EXERCISE AIM.
For every line in the records that has the word "screenshots", make a copy.

[Items listed in a dataset]
• • • • •
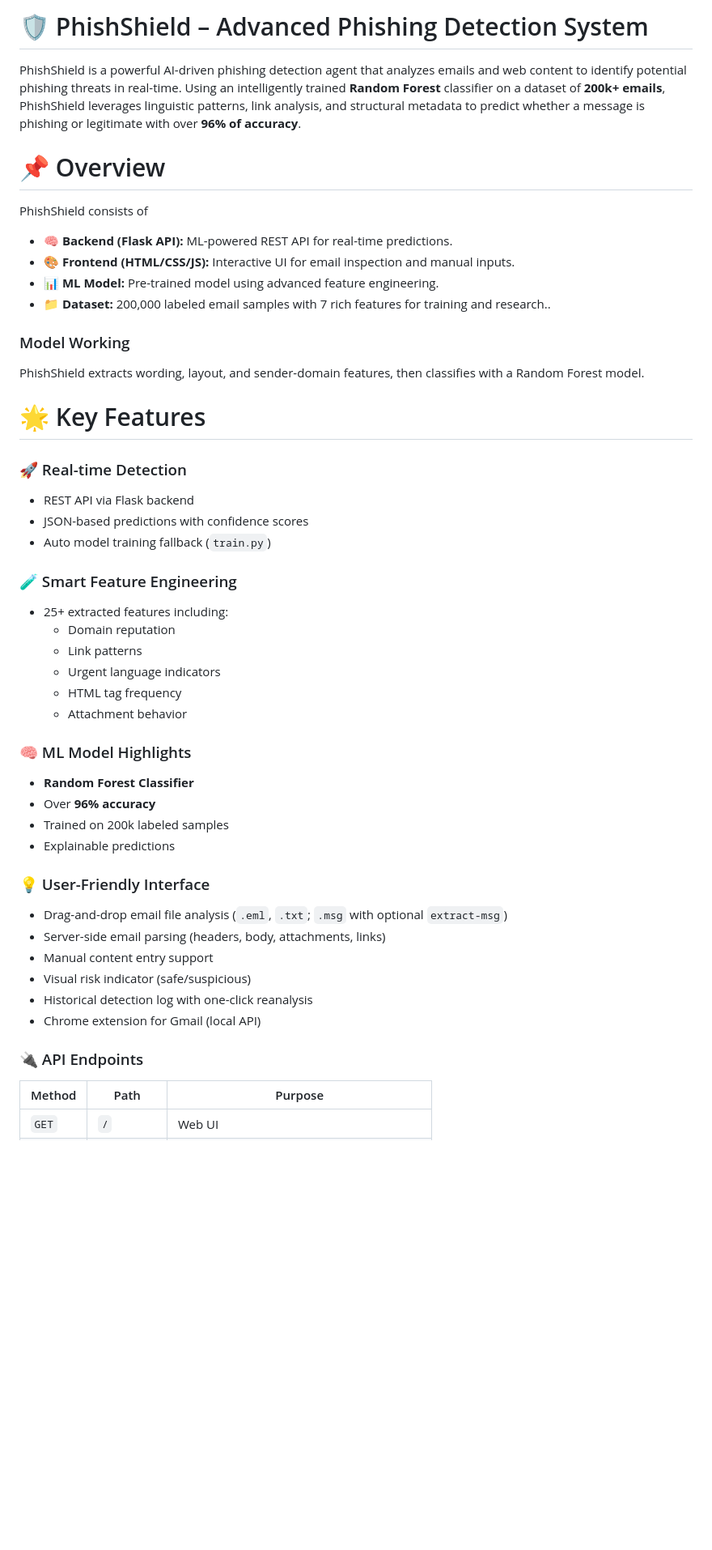
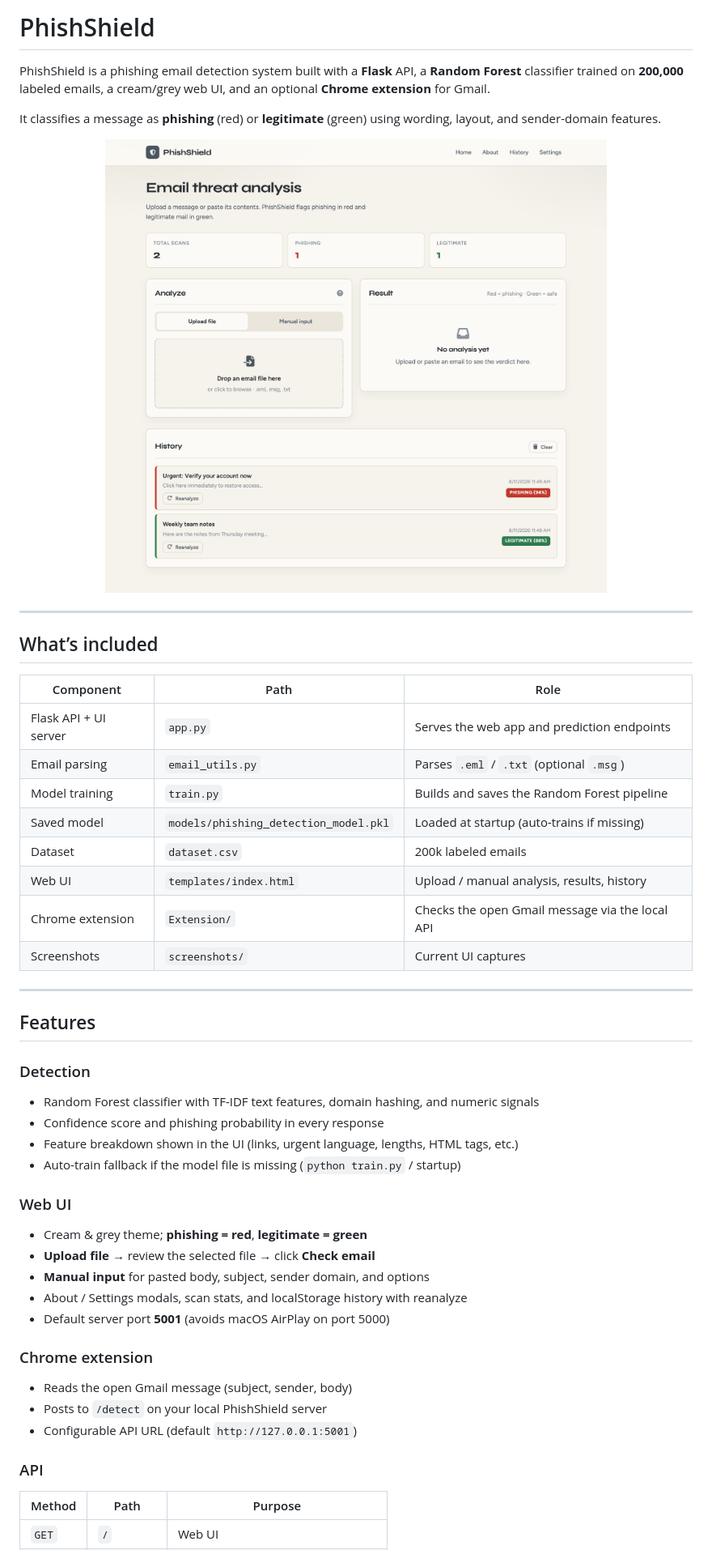
Before and after one commit to Dwaynejj/Phishing-Email-Agent, a Markdown page: README.md, the part around one of its changes. Shown at 81% size. Drawn GitHub-style; blank space fills up the shorter version.

```diff
--- a/README.md
+++ b/README.md
@@ -1,56 +1,51 @@
-# 🛡️ PhishShield – Advanced Phishing Detection System
+# PhishShield
 
-PhishShield is a powerful AI-driven phishing detection agent that analyzes emails and web content to identify potential phishing threats in real-time. Using an intelligently trained **Random Forest** classifier on a dataset of **200k+ emails**, PhishShield leverages linguistic patterns, link analysis, and structural metadata to predict whether a message is phishing or legitimate with over **96% of  accuracy**.
+PhishShield is a phishing email detection system built with a **Flask** API, a **Random Forest** classifier trained on **200,000** labeled emails, a cream/grey web UI, and an optional **Chrome extension** for Gmail.
 
-# 📌 Overview
+It classifies a message as **phishing** (red) or **legitimate** (green) using wording, layout, and sender-domain features.
 
-PhishShield consists of
+<p align="center">
+  <img src="screenshots/09-dashboard-overview.png" width="860" alt="PhishShield dashboard">
+</p>
 
-- **🧠 Backend (Flask API):** ML-powered REST API for real-time predictions.
-- **🎨 Frontend (HTML/CSS/JS):** Interactive UI for email inspection and manual inputs.
-- **📊 ML Model:** Pre-trained model using advanced feature engineering.
-- **📁 Dataset:** 200,000 labeled email samples with 7 rich features for training and research..
+---
 
+## What’s included
 
-### Model Working
+| Component | Path | Role |
+|-----------|------|------|
+| Flask API + UI server | `app.py` | Serves the web app and prediction endpoints |
+| Email parsing | `email_utils.py` | Parses `.eml` / `.txt` (optional `.msg`) |
+| Model training | `train.py` | Builds and saves the Random Forest pipeline |
+| Saved model | `models/phishing_detection_model.pkl` | Loaded at startup (auto-trains if missing) |
+| Dataset | `dataset.csv` | 200k labeled emails |
+| Web UI | `templates/index.html` | Upload / manual analysis, results, history |
+| Chrome extension | `Extension/` | Checks the open Gmail message via the local API |
+| Screenshots | `screenshots/` | Current UI captures |
 
-PhishShield extracts wording, layout, and sender-domain features, then classifies with a Random Forest model.
+---
 
-# 🌟 Key Features
+## Features
 
-### 🚀 Real-time Detection
+### Detection
+- Random Forest classifier with TF-IDF text features, domain hashing, and numeric signals
+- Confidence score and phishing probability in every response
+- Feature breakdown shown in the UI (links, urgent language, lengths, HTML tags, etc.)
+- Auto-train fallback if the model file is missing (`python train.py` / startup)
 
-- REST API via Flask backend
-- JSON-based predictions with confidence scores
-- Auto model training fallback (`train.py`)
+### Web UI
+- Cream & grey theme; **phishing = red**, **legitimate = green**
+- **Upload file** → review the selected file → click **Check email**
+- **Manual input** for pasted body, subject, sender domain, and options
+- About / Settings modals, scan stats, and localStorage history with reanalyze
+- Default server port **5001** (avoids macOS AirPlay on port 5000)
 
-### 🧪 Smart Feature Engineering
+### Chrome extension
+- Reads the open Gmail message (subject, sender, body)
+- Posts to `/detect` on your local PhishShield server
+- Configurable API URL (default `http://127.0.0.1:5001`)
 
-- 25+ extracted features including:
-  - Domain reputation
-  - Link patterns
-  - Urgent language indicators
-  - HTML tag frequency
-  - Attachment behavior
-
-### 🧠 ML Model Highlights
-
-- **Random Forest Classifier**
-- Over **96% accuracy**
-- Trained on 200k labeled samples
-- Explainable predictions
-
-### 💡 User-Friendly Interface
-
-- Drag-and-drop email file analysis (`.eml`, `.txt`; `.msg` with optional `extract-msg`)
-- Server-side email parsing (headers, body, attachments, links)
-- Manual content entry support
-- Visual risk indicator (safe/suspicious)
-- Historical detection log with one-click reanalysis
-- Chrome extension for Gmail (local API)
-
-### 🔌 API Endpoints
-
+### API
 | Method | Path | Purpose |
 |--------|------|---------|
 | `GET` | `/` | Web UI |
```
Also changed, not shown: other parts of README.md (+108 -63 lines).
• • • • •
ANSWER TO THIS PROBLEM.
+  <img src="screenshots/09-dashboard-overview.png" width="860" alt="PhishShield dashboard">
+| Screenshots | `screenshots/` | Current UI captures |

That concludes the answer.